After his divorce, the Postman
wanted to go where no one
would think to find him, where he’d be small
as a figure in a landscape postcard,
so he sent himself to Siberia,
found that it delivered –
a lonely land where wolves
still grieved in woods
and swans foretold the coming of the snow.
The first winter was the toughest:
the wind cut like paper, whispered through cracks,
insidious as gossip. He wrote
to his children; no letters
came back. His heart froze
like a beetroot
planted in black Russian soil.
But the ice chiselled away at him,
sculpted him into someone new:
no longer Michael the postman,
but Mikhail the farmer,
hauling sacks of feed instead of mail.
Spring brought him a girl; her Cyrillic
fell like flakes around him, melted on his tongue.
Twenty years on, his life is nearly complete,
but when Bewick’s swans leave to winter
in England’s mild and misty grey,
he thinks of his children,
their faces blurred,
like faces at a window
franked by English rain.
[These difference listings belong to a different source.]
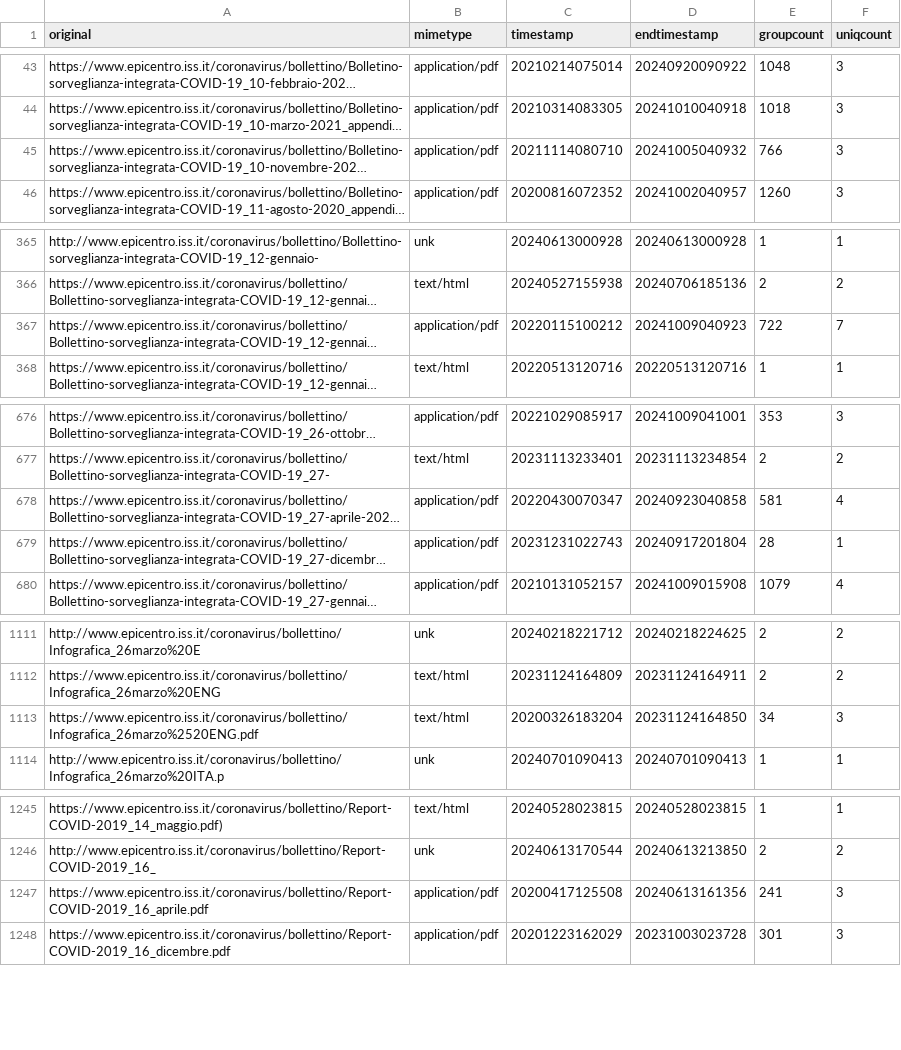
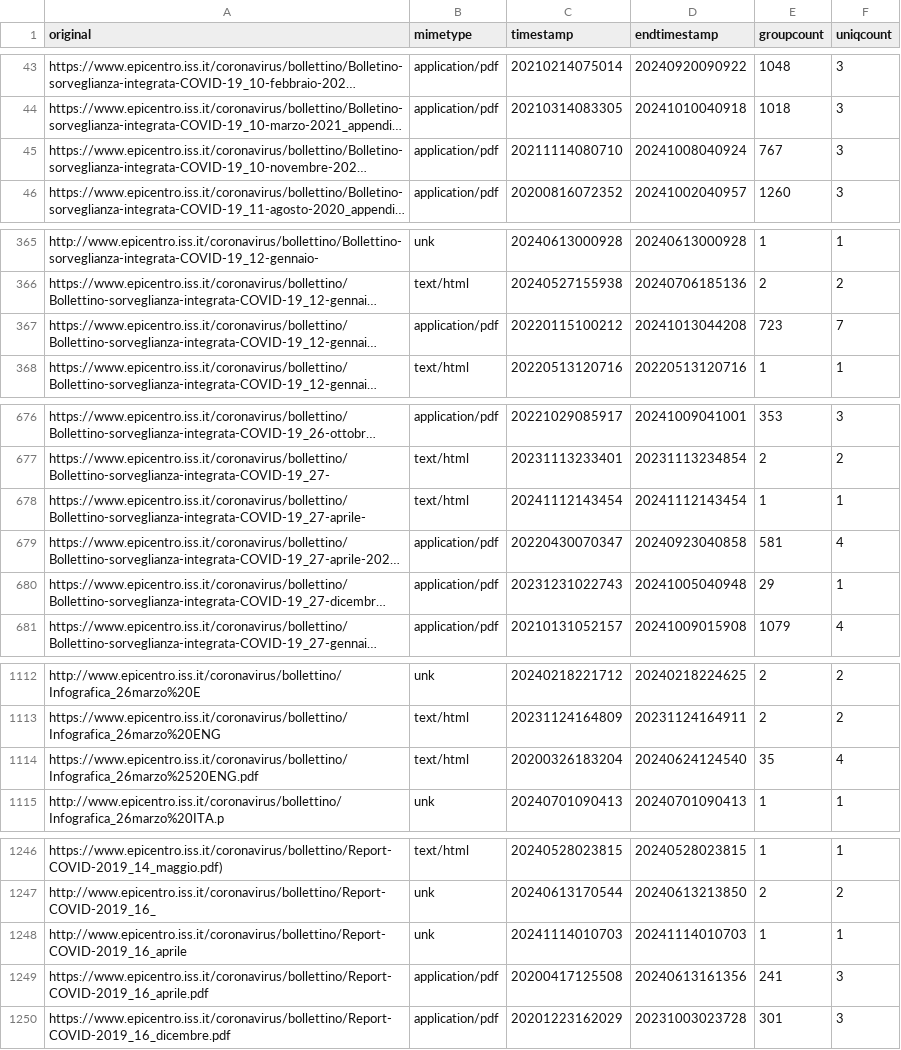
Before and after one commit to ondata/datiBeneComuneMonitoraggio, a CSV file: catalogo/sorveglianzaIntegrata/script/processing/lista.csv, drawn as a sheet; only a part is shown, gaps mark what is left out; long unchanged cells end in …; addresses are those after the commit; the diff covers the shown part only; the diff names each change by its address in the sheet, - before the commit and + after, or states it on an @@ line.

```diff
--- a/catalogo/sorveglianzaIntegrata/script/processing/lista.csv
+++ b/catalogo/sorveglianzaIntegrata/script/processing/lista.csv
-D45 (endtimestamp): 20241005040932
+D45 (endtimestamp): 20241008040924
-E45 (groupcount): 766
+E45 (groupcount): 767
-D367 (endtimestamp): 20241009040923
+D367 (endtimestamp): 20241013044208
-E367 (groupcount): 722
+E367 (groupcount): 723
+row 678: https://www.epicentro.iss.it/coronavirus/bollettino/Bollettino-sorveglianza-integrata-COVID-19_27-aprile- | text/html | 20241112143454 | 20241112143454 | 1 | 1
-D680 (endtimestamp): 20240917201804
+D680 (endtimestamp): 20241005040948
-E680 (groupcount): 28
+E680 (groupcount): 29
-D1114 (endtimestamp): 20231124164850
+D1114 (endtimestamp): 20240624124540
-E1114 (groupcount): 34
+E1114 (groupcount): 35
-F1114 (uniqcount): 3
+F1114 (uniqcount): 4
+row 1248: http://www.epicentro.iss.it/coronavirus/bollettino/Report-COVID-2019_16_aprile | unk | 20241114010703 | 20241114010703 | 1 | 1
```
Also changed, not shown: 10 edited cells elsewhere in this file.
1st, The New Writer Prize for best single poem, 2013, judged by Helen Mort